■ **Requirement**
Lines with the word "Joan" in them are the ones to copy from the records.

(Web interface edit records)
☆ ☆ ☆ ☆
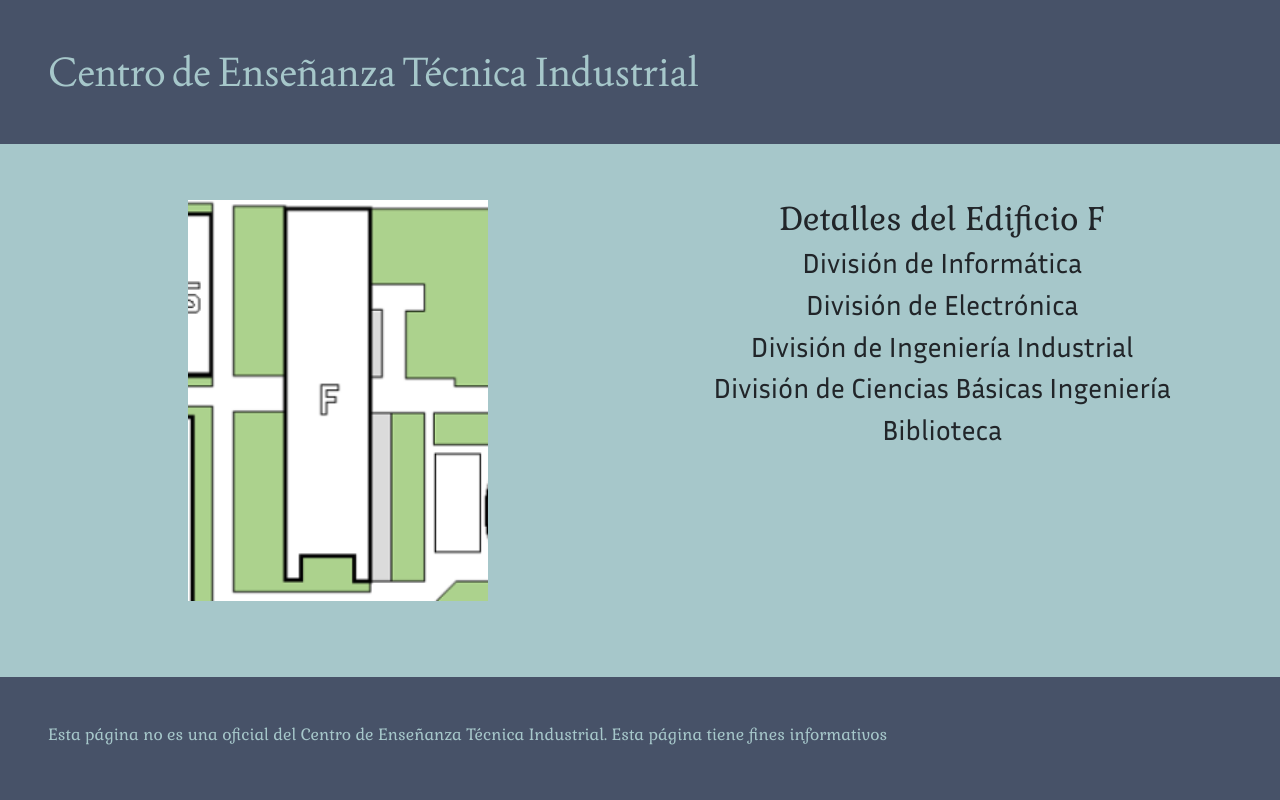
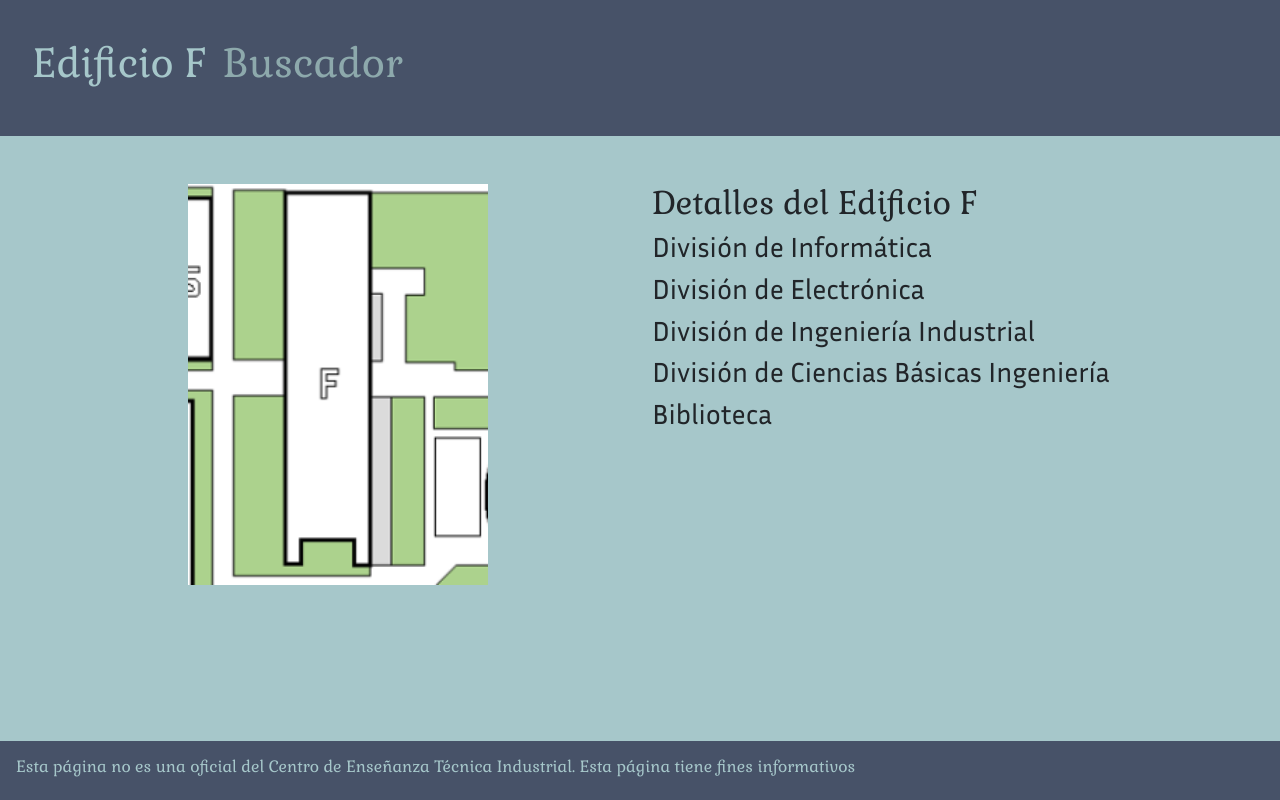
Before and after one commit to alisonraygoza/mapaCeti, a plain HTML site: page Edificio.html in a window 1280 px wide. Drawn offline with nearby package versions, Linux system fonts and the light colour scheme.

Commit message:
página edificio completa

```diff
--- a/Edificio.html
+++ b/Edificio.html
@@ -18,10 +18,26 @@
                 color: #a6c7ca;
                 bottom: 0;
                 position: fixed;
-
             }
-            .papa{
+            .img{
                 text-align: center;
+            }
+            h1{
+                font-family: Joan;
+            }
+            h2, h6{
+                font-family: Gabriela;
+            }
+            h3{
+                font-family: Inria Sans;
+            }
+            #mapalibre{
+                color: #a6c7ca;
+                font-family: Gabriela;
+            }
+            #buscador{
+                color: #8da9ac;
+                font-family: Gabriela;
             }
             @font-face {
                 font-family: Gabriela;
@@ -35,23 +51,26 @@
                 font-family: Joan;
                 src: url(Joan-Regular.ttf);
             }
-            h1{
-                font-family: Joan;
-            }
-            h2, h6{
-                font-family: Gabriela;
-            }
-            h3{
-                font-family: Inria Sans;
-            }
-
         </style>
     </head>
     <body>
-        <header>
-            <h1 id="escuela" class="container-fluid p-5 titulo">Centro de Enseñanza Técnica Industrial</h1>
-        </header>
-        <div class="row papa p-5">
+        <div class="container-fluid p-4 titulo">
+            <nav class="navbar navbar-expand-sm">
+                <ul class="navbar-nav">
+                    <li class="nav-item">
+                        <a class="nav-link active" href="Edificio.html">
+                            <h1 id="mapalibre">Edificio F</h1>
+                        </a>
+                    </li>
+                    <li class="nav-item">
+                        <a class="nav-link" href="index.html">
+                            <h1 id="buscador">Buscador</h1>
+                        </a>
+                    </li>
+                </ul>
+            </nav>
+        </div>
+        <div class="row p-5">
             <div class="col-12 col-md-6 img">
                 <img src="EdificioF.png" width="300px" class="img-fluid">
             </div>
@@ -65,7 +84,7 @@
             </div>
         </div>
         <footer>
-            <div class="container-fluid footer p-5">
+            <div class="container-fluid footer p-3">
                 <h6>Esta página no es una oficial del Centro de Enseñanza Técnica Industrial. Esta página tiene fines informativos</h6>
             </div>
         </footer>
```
☆ ☆ ☆ ☆
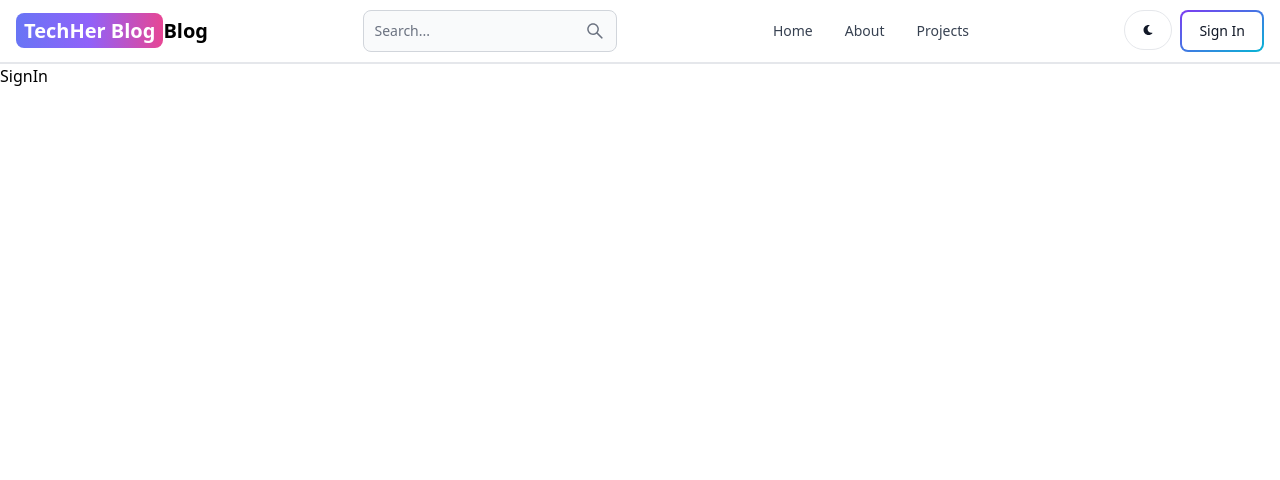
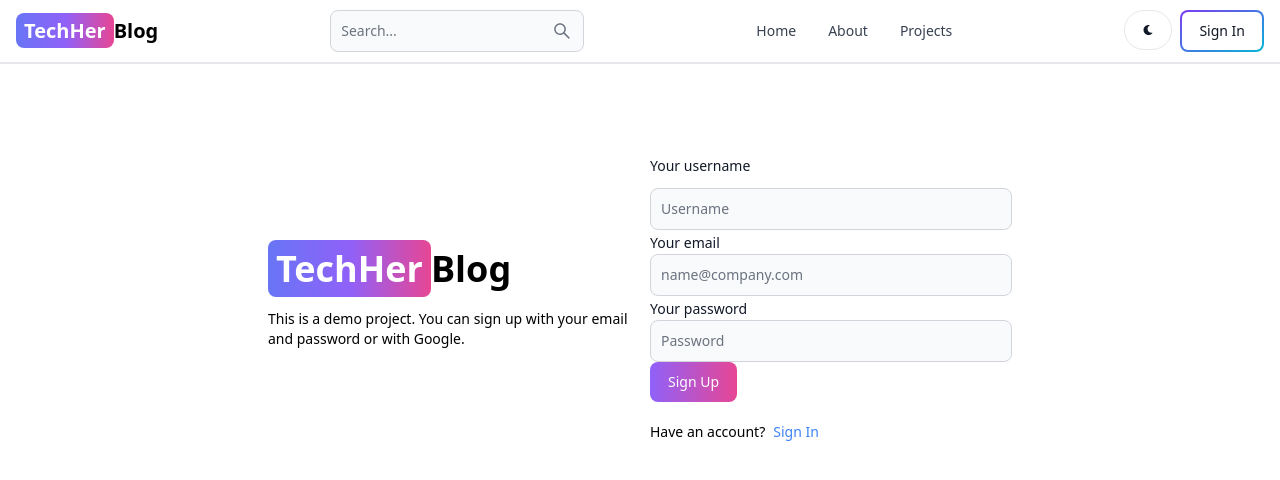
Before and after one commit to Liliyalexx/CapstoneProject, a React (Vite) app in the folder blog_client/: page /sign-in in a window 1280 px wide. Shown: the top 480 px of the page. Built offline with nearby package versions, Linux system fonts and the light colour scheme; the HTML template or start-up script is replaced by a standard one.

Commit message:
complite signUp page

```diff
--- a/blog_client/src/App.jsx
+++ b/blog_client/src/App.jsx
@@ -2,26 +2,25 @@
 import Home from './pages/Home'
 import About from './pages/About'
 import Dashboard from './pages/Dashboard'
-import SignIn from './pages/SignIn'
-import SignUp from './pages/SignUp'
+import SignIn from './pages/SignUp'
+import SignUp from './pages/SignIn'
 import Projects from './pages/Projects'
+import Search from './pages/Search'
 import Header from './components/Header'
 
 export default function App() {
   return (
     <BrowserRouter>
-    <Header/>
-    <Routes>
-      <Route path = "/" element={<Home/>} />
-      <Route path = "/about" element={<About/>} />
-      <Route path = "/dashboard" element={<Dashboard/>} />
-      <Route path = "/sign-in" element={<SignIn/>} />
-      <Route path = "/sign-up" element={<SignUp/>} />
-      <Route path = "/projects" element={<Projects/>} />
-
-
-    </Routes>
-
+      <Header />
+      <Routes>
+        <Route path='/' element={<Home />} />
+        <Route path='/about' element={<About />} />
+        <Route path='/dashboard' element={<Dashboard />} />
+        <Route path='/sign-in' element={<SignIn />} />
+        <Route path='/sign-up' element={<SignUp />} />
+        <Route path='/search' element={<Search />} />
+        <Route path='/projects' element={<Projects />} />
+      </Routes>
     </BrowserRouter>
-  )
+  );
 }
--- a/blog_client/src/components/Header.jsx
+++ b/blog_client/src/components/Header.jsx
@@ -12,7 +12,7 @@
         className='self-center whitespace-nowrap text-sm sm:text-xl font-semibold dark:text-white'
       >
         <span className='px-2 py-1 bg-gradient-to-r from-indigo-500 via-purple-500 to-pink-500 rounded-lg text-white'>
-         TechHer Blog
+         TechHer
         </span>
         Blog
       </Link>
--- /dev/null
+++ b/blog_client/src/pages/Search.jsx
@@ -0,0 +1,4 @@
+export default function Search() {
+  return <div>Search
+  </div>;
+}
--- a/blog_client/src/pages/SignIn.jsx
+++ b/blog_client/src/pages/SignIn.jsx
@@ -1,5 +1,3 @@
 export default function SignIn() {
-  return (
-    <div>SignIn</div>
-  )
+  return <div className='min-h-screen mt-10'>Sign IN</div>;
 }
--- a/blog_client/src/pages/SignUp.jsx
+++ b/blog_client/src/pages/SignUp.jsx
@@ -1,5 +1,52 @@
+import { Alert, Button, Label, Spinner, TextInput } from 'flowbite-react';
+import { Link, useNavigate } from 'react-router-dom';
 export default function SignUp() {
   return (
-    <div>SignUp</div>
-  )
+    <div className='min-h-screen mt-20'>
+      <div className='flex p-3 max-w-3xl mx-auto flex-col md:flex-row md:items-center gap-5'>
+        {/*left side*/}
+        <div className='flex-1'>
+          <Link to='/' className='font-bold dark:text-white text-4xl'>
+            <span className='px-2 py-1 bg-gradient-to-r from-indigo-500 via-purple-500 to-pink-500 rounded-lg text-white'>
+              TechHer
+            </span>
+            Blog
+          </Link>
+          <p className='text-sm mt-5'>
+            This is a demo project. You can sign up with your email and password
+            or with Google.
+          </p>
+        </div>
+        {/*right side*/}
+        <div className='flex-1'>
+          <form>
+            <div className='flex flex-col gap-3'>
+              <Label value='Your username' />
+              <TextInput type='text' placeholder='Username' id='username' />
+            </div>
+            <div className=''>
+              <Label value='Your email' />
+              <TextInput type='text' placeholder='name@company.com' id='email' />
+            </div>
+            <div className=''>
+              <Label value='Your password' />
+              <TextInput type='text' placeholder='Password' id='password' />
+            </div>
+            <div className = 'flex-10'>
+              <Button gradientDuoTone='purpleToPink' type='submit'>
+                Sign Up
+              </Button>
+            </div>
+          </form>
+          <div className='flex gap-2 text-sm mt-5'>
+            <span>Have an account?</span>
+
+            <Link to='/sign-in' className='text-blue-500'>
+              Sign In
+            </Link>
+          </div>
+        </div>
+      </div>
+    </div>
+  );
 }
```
☆ ☆ ☆ ☆
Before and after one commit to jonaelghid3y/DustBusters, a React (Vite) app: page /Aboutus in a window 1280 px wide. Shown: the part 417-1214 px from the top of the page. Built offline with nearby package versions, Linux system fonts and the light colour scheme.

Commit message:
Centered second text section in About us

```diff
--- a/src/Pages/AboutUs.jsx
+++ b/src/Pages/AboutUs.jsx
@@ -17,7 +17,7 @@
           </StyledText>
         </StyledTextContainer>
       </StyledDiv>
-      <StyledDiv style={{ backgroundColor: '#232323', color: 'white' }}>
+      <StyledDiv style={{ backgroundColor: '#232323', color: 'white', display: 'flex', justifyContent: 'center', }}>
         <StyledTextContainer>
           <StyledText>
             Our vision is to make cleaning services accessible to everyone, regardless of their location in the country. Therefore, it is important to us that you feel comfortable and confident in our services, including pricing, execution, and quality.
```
☆ ☆ ☆ ☆
■ **Answer area**
+                font-family: Joan;
                 font-family: Joan;
                 src: url(Joan-Regular.ttf);
-                font-family: Joan;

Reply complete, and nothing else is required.